Provide only the number of lines in the records below that include "fresh".

--- START ---

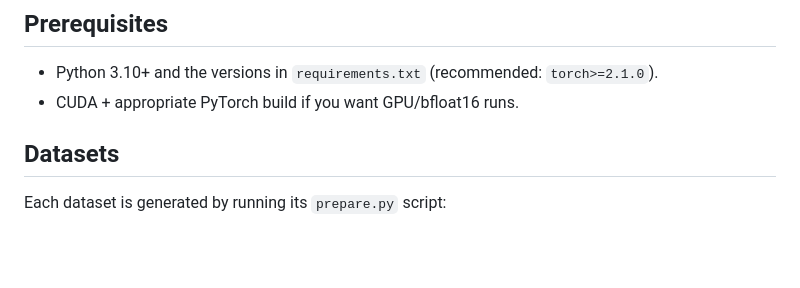
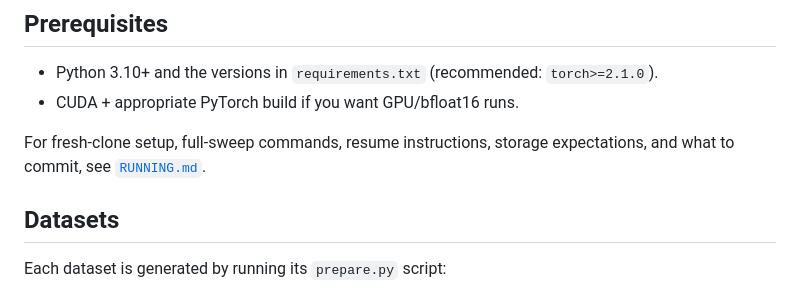
Before and after one commit to shreyasudaya/grokking-geometric, a Markdown page: README.md, the part around the change. Rendered like a GitHub page; blank space fills up the shorter version.

Commit message:
Add fresh sweep running guide

```diff
--- a/README.md
+++ b/README.md
@@ -5,6 +5,9 @@ Grokking baselines for multiple mathematical operations: modular addition/subtra
 ## Prerequisites
 - Python 3.10+ and the versions in `requirements.txt` (recommended: `torch>=2.1.0`).
 - CUDA + appropriate PyTorch build if you want GPU/bfloat16 runs.
+
+For fresh-clone setup, full-sweep commands, resume instructions, storage
+expectations, and what to commit, see [`RUNNING.md`](RUNNING.md).
 
 ## Datasets
 
```
Also changed, not shown: RUNNING.md (added, +185 -0 lines).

--- END ---

● **Solution for this exercise**:
2